§ Data for processing:
◆ ◆ ◆ ◆ ◆

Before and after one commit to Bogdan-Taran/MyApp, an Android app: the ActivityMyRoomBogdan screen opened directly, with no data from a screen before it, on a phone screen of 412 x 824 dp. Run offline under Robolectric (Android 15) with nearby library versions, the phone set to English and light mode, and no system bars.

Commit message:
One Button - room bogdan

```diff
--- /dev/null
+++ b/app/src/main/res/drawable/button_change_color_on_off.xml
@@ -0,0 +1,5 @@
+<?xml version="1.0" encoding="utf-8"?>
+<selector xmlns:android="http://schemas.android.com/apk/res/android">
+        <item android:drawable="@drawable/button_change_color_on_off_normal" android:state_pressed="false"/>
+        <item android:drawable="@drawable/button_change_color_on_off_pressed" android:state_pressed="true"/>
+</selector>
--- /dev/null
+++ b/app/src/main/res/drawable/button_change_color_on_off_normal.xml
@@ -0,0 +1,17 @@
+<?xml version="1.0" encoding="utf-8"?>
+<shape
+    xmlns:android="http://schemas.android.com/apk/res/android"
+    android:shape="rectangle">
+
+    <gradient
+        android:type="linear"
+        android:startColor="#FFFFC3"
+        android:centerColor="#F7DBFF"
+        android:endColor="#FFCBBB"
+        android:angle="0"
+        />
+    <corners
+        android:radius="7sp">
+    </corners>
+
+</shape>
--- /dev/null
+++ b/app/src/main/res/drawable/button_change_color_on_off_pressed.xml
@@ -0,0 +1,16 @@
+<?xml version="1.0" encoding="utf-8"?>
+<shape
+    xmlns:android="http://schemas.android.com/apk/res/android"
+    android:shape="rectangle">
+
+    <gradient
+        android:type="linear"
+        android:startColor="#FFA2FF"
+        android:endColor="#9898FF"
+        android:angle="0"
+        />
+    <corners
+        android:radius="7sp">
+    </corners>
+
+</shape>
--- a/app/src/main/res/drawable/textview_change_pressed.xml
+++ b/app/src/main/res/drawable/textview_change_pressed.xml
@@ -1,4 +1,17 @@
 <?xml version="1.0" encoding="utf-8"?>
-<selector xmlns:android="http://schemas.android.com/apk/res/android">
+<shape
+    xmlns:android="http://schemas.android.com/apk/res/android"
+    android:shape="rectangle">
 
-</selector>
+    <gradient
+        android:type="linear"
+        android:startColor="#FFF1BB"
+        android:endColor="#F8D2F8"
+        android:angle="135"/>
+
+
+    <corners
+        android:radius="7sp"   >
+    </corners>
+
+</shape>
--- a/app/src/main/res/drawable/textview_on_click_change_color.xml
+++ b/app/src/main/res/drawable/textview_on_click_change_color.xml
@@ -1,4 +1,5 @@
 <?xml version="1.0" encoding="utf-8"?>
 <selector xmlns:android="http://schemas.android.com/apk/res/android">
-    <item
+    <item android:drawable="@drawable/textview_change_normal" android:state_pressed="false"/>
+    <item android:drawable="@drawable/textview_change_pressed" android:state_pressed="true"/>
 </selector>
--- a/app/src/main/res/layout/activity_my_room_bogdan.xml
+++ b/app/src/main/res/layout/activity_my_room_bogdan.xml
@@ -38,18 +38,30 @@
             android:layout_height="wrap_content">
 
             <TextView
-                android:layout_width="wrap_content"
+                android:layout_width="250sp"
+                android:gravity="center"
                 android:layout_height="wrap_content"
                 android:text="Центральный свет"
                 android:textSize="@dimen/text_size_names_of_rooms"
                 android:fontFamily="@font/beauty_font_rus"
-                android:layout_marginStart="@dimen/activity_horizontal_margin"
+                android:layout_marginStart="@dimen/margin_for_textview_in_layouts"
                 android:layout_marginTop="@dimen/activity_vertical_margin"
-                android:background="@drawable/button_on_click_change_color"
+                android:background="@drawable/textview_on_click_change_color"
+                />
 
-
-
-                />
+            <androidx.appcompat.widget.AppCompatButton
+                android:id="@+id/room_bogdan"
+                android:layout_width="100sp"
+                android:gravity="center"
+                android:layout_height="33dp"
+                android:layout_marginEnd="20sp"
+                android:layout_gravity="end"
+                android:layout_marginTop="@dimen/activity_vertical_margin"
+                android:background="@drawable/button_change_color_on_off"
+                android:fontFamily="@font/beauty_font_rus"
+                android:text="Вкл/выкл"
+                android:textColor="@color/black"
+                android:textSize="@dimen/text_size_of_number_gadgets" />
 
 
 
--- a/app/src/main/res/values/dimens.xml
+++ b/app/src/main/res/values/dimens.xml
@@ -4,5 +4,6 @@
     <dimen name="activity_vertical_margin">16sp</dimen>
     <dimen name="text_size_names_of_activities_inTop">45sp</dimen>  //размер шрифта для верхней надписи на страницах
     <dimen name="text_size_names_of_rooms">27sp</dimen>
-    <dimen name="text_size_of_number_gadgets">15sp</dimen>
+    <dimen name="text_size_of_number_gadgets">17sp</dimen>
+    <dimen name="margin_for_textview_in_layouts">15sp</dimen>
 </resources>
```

◆ ◆ ◆ ◆ ◆

§ What is expected: Each record above is to be returned verbatim.

§ Exercise output:
Before and after one commit to Bogdan-Taran/MyApp, an Android app: the ActivityMyRoomBogdan screen opened directly, with no data from a screen before it, on a phone screen of 412 x 824 dp. Run offline under Robolectric (Android 15) with nearby library versions, the phone set to English and light mode, and no system bars.

Commit message:
One Button - room bogdan

```diff
--- /dev/null
+++ b/app/src/main/res/drawable/button_change_color_on_off.xml
@@ -0,0 +1,5 @@
+<?xml version="1.0" encoding="utf-8"?>
+<selector xmlns:android="http://schemas.android.com/apk/res/android">
+        <item android:drawable="@drawable/button_change_color_on_off_normal" android:state_pressed="false"/>
+        <item android:drawable="@drawable/button_change_color_on_off_pressed" android:state_pressed="true"/>
+</selector>
--- /dev/null
+++ b/app/src/main/res/drawable/button_change_color_on_off_normal.xml
@@ -0,0 +1,17 @@
+<?xml version="1.0" encoding="utf-8"?>
+<shape
+    xmlns:android="http://schemas.android.com/apk/res/android"
+    android:shape="rectangle">
+
+    <gradient
+        android:type="linear"
+        android:startColor="#FFFFC3"
+        android:centerColor="#F7DBFF"
+        android:endColor="#FFCBBB"
+        android:angle="0"
+        />
+    <corners
+        android:radius="7sp">
+    </corners>
+
+</shape>
--- /dev/null
+++ b/app/src/main/res/drawable/button_change_color_on_off_pressed.xml
@@ -0,0 +1,16 @@
+<?xml version="1.0" encoding="utf-8"?>
+<shape
+    xmlns:android="http://schemas.android.com/apk/res/android"
+    android:shape="rectangle">
+
+    <gradient
+        android:type="linear"
+        android:startColor="#FFA2FF"
+        android:endColor="#9898FF"
+        android:angle="0"
+        />
+    <corners
+        android:radius="7sp">
+    </corners>
+
+</shape>
--- a/app/src/main/res/drawable/textview_change_pressed.xml
+++ b/app/src/main/res/drawable/textview_change_pressed.xml
@@ -1,4 +1,17 @@
 <?xml version="1.0" encoding="utf-8"?>
-<selector xmlns:android="http://schemas.android.com/apk/res/android">
+<shape
+    xmlns:android="http://schemas.android.com/apk/res/android"
+    android:shape="rectangle">
 
-</selector>
+    <gradient
+        android:type="linear"
+        android:startColor="#FFF1BB"
+        android:endColor="#F8D2F8"
+        android:angle="135"/>
+
+
+    <corners
+        android:radius="7sp"   >
+    </corners>
+
+</shape>
--- a/app/src/main/res/drawable/textview_on_click_change_color.xml
+++ b/app/src/main/res/drawable/textview_on_click_change_color.xml
@@ -1,4 +1,5 @@
 <?xml version="1.0" encoding="utf-8"?>
 <selector xmlns:android="http://schemas.android.com/apk/res/android">
-    <item
+    <item android:drawable="@drawable/textview_change_normal" android:state_pressed="false"/>
+    <item android:drawable="@drawable/textview_change_pressed" android:state_pressed="true"/>
 </selector>
--- a/app/src/main/res/layout/activity_my_room_bogdan.xml
+++ b/app/src/main/res/layout/activity_my_room_bogdan.xml
@@ -38,18 +38,30 @@
             android:layout_height="wrap_content">
 
             <TextView
-                android:layout_width="wrap_content"
+                android:layout_width="250sp"
+                android:gravity="center"
                 android:layout_height="wrap_content"
                 android:text="Центральный свет"
                 android:textSize="@dimen/text_size_names_of_rooms"
                 android:fontFamily="@font/beauty_font_rus"
-                android:layout_marginStart="@dimen/activity_horizontal_margin"
+                android:layout_marginStart="@dimen/margin_for_textview_in_layouts"
                 android:layout_marginTop="@dimen/activity_vertical_margin"
-                android:background="@drawable/button_on_click_change_color"
+                android:background="@drawable/textview_on_click_change_color"
+                />
 
-
-
-                />
+            <androidx.appcompat.widget.AppCompatButton
+                android:id="@+id/room_bogdan"
+                android:layout_width="100sp"
+                android:gravity="center"
+                android:layout_height="33dp"
+                android:layout_marginEnd="20sp"
+                android:layout_gravity="end"
+                android:layout_marginTop="@dimen/activity_vertical_margin"
+                android:background="@drawable/button_change_color_on_off"
+                android:fontFamily="@font/beauty_font_rus"
+                android:text="Вкл/выкл"
+                android:textColor="@color/black"
+                android:textSize="@dimen/text_size_of_number_gadgets" />
 
 
 
--- a/app/src/main/res/values/dimens.xml
+++ b/app/src/main/res/values/dimens.xml
@@ -4,5 +4,6 @@
     <dimen name="activity_vertical_margin">16sp</dimen>
     <dimen name="text_size_names_of_activities_inTop">45sp</dimen>  //размер шрифта для верхней надписи на страницах
     <dimen name="text_size_names_of_rooms">27sp</dimen>
-    <dimen name="text_size_of_number_gadgets">15sp</dimen>
+    <dimen name="text_size_of_number_gadgets">17sp</dimen>
+    <dimen name="margin_for_textview_in_layouts">15sp</dimen>
 </resources>
```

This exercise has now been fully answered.